What is needed
Copy each line containing the word "scss" from the records that follow, please.

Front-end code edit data
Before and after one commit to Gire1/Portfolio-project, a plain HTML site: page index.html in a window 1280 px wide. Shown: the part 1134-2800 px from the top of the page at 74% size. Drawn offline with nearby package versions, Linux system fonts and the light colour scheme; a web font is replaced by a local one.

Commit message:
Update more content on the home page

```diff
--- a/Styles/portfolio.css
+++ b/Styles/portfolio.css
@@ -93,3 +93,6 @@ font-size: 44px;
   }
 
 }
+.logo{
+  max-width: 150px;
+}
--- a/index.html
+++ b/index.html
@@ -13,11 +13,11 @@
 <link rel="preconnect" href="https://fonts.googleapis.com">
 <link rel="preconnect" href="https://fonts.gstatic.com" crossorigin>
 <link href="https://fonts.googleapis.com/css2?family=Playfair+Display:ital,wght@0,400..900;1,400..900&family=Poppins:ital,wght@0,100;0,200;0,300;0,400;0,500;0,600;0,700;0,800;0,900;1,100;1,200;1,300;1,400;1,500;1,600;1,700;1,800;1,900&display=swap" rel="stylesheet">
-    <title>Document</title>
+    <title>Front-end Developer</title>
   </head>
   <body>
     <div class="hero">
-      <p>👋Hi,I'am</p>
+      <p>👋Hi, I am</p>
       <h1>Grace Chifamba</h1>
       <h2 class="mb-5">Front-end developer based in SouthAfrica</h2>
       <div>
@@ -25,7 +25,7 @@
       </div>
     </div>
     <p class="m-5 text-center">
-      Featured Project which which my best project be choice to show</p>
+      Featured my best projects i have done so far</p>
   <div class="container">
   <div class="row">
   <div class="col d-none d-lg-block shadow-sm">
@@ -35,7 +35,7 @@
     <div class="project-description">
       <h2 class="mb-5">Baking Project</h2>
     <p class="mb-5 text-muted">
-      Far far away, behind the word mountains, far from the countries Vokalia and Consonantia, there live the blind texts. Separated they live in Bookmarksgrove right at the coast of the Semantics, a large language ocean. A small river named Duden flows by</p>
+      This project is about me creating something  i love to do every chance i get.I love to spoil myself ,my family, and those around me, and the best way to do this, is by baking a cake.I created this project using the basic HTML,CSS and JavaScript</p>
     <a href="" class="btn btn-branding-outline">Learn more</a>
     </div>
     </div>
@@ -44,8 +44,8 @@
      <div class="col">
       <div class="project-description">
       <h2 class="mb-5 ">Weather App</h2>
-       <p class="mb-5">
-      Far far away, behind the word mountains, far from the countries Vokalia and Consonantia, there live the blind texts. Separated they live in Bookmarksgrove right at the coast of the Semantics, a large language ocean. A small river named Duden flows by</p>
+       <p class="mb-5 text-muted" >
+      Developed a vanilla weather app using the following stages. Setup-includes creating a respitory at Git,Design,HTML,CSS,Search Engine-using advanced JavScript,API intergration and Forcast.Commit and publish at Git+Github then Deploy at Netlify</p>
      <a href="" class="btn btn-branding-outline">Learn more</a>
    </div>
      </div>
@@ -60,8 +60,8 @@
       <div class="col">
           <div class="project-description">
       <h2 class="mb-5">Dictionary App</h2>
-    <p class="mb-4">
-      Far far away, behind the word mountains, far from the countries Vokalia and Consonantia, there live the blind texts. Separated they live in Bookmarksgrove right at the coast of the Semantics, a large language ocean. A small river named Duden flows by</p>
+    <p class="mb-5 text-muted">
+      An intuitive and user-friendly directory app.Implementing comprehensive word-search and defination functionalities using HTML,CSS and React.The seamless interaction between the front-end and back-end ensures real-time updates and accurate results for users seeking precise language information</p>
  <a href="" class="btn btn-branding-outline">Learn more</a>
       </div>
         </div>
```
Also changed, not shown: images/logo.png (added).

==

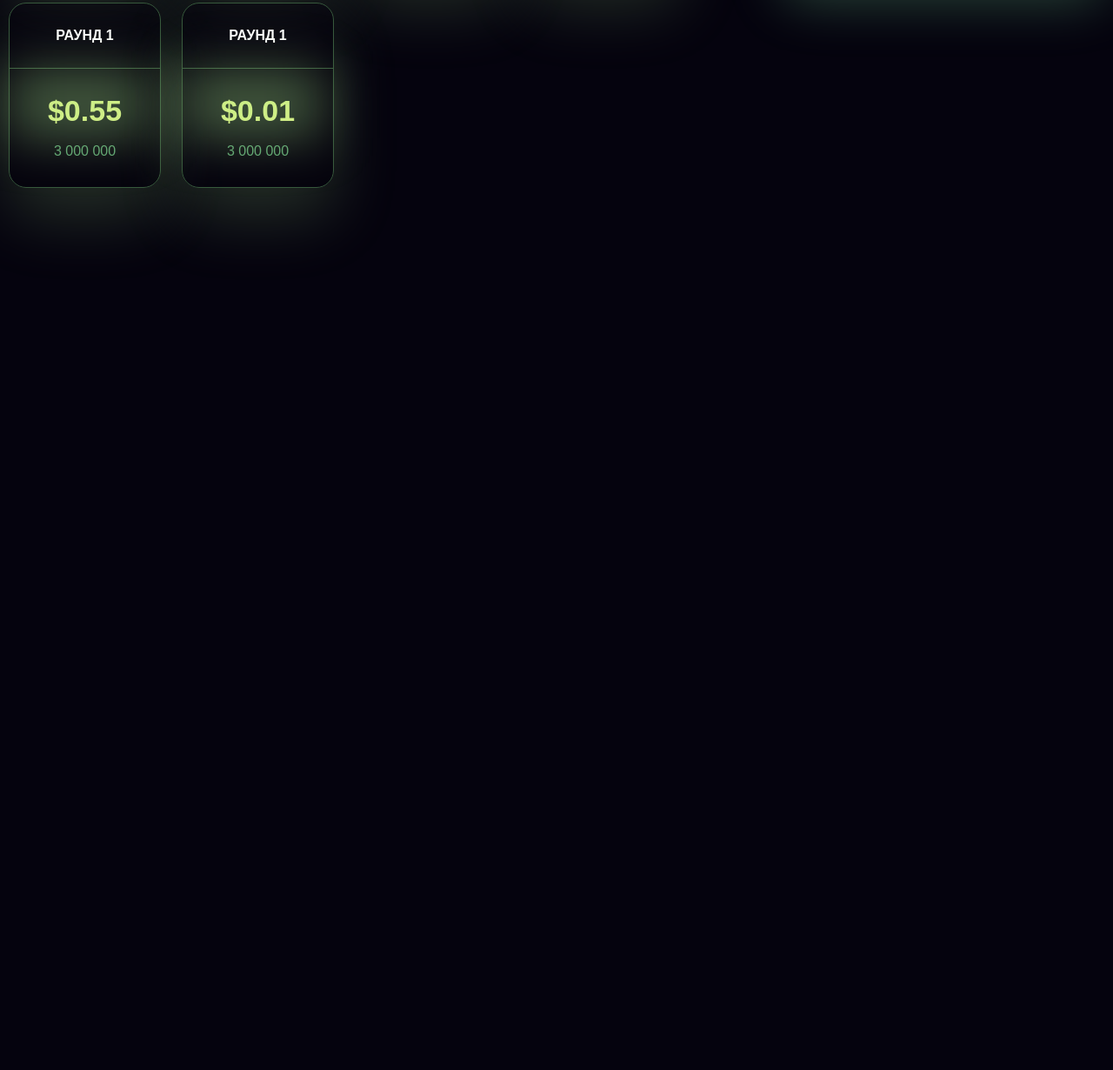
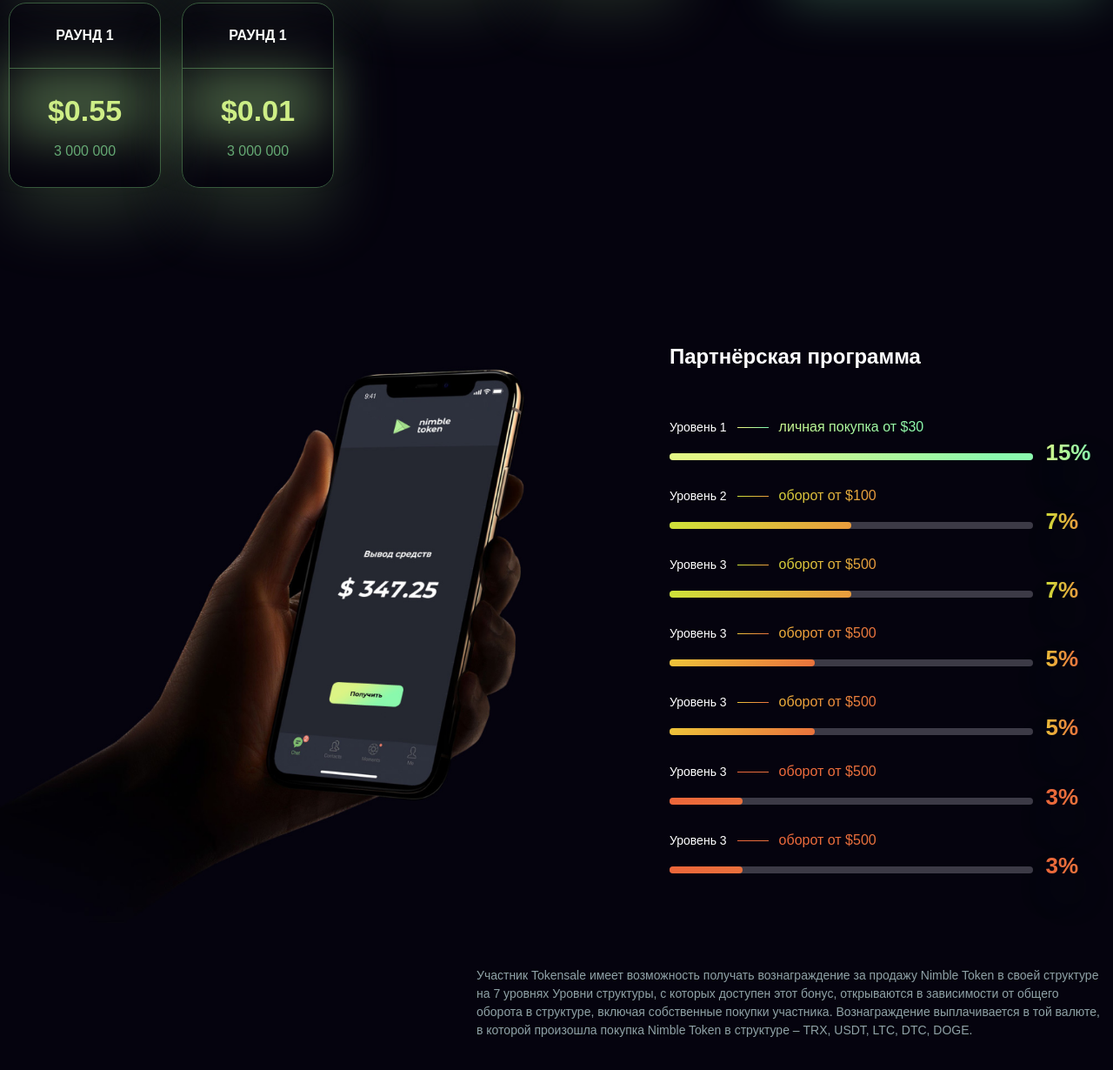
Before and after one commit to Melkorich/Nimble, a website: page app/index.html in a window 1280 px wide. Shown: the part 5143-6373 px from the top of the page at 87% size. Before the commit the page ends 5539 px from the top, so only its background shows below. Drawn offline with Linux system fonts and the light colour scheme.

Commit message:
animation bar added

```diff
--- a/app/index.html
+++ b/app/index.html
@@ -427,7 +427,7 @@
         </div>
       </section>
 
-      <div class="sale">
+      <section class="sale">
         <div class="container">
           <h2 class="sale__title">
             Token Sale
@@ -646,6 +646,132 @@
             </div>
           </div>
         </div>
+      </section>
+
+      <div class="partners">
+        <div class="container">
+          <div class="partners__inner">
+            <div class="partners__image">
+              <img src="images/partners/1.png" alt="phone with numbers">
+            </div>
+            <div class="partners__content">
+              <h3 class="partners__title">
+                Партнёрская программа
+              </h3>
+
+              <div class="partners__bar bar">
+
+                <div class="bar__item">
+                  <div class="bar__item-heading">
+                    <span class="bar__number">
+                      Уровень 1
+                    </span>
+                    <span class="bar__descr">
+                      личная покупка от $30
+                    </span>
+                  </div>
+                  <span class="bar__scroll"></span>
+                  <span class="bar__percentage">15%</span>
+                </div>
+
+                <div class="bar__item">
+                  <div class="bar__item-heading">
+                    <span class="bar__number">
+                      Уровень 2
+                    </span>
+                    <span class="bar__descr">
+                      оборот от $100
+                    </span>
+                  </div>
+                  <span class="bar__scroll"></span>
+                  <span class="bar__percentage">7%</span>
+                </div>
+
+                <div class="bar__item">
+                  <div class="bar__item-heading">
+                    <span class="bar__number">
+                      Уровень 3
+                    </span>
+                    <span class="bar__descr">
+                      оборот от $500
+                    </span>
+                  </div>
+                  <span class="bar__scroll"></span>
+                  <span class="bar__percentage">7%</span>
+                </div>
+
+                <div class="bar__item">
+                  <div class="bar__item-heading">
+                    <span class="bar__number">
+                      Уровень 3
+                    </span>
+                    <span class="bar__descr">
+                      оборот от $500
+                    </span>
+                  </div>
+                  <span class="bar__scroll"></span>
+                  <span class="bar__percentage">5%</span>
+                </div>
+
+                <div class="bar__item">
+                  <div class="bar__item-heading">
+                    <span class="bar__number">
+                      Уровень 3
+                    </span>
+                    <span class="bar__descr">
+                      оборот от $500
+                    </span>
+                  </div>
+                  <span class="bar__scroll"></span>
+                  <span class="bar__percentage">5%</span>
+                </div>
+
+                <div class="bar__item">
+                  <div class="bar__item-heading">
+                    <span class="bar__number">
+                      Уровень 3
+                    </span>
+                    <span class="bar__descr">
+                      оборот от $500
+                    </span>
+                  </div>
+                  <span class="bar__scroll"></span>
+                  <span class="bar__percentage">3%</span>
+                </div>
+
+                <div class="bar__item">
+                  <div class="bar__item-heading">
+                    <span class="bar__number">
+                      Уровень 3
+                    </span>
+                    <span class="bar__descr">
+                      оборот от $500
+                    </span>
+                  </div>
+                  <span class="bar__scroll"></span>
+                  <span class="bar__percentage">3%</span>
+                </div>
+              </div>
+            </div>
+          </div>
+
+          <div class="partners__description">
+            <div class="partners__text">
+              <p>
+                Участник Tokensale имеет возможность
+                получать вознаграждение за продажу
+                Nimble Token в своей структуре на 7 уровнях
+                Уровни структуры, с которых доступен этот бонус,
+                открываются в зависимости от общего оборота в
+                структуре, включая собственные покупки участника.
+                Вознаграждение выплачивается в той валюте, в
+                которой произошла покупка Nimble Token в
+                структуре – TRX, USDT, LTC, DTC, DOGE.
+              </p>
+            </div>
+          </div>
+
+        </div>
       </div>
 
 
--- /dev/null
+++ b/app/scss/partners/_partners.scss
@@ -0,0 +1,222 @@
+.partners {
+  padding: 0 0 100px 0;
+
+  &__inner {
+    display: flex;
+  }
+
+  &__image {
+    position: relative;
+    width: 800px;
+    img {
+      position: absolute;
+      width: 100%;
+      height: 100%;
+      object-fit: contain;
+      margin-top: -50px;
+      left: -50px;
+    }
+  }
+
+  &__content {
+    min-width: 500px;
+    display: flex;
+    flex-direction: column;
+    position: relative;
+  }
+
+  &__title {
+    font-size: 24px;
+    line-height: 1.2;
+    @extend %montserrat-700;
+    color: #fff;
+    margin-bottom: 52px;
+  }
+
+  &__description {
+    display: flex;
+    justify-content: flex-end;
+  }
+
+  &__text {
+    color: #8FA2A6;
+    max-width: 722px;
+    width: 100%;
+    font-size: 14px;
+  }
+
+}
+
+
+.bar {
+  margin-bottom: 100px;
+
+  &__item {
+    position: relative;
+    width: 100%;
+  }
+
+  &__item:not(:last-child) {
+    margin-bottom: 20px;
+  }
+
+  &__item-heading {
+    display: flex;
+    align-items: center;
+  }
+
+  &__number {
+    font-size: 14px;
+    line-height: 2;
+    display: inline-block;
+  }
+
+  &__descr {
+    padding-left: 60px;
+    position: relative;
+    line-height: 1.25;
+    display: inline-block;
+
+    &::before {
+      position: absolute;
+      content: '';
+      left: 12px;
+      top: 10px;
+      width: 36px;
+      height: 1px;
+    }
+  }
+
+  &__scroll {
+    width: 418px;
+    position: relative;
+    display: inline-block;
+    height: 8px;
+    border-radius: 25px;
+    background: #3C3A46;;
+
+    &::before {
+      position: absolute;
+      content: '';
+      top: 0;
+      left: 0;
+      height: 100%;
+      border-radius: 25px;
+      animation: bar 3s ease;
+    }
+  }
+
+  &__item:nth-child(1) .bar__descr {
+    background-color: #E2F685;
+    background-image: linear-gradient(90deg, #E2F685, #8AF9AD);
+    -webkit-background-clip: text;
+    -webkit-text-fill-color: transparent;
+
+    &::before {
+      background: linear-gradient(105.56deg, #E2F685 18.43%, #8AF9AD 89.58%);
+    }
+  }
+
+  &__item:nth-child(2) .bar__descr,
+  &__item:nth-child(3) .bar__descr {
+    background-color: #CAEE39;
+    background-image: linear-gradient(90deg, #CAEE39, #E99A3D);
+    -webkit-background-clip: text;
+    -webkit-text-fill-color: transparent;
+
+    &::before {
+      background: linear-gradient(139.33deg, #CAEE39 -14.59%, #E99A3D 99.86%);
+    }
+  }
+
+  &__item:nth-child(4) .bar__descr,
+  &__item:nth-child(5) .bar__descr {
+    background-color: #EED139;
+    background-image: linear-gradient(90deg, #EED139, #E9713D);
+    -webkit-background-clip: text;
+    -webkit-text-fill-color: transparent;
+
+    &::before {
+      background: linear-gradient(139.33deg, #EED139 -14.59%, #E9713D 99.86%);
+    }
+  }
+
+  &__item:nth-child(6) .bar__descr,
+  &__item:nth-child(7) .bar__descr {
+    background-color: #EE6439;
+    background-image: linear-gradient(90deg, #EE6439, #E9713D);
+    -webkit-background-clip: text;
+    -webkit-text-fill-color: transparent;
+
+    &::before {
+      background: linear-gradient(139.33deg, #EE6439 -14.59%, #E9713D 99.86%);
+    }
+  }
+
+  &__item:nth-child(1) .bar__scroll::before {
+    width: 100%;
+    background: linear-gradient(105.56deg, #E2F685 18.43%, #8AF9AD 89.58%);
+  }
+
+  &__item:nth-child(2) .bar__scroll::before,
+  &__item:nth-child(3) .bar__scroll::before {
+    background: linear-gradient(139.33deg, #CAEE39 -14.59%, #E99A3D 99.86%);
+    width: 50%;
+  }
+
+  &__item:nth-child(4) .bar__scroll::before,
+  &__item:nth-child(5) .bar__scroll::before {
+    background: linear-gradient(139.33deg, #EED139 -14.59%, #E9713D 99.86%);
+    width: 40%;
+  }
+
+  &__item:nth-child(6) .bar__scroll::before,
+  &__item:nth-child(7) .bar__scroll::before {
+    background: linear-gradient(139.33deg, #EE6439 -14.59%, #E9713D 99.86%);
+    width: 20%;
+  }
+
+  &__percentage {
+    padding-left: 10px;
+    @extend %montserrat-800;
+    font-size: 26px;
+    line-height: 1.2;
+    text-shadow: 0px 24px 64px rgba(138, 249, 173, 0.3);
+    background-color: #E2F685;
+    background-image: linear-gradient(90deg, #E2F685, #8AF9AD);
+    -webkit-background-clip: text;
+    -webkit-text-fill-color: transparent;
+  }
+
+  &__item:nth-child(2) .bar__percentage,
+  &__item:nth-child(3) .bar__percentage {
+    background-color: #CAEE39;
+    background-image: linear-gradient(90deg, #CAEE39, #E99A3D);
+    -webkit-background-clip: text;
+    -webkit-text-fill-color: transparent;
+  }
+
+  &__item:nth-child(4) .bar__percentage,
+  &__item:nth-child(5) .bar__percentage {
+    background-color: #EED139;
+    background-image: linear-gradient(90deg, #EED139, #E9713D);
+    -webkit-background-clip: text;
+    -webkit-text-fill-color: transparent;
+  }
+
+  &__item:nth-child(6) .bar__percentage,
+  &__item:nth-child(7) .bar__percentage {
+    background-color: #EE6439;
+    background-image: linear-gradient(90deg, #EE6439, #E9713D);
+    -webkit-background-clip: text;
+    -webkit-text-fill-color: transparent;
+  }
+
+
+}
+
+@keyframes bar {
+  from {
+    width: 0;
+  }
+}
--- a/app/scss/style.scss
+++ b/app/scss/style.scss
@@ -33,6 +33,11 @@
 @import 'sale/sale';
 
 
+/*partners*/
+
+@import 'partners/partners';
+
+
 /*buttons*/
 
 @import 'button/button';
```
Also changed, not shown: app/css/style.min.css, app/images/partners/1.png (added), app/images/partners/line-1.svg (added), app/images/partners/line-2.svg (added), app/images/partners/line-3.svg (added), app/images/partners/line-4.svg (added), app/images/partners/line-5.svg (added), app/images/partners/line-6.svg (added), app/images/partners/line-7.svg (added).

Solution for this problem
+++ b/app/scss/partners/_partners.scss
--- a/app/scss/style.scss
+++ b/app/scss/style.scss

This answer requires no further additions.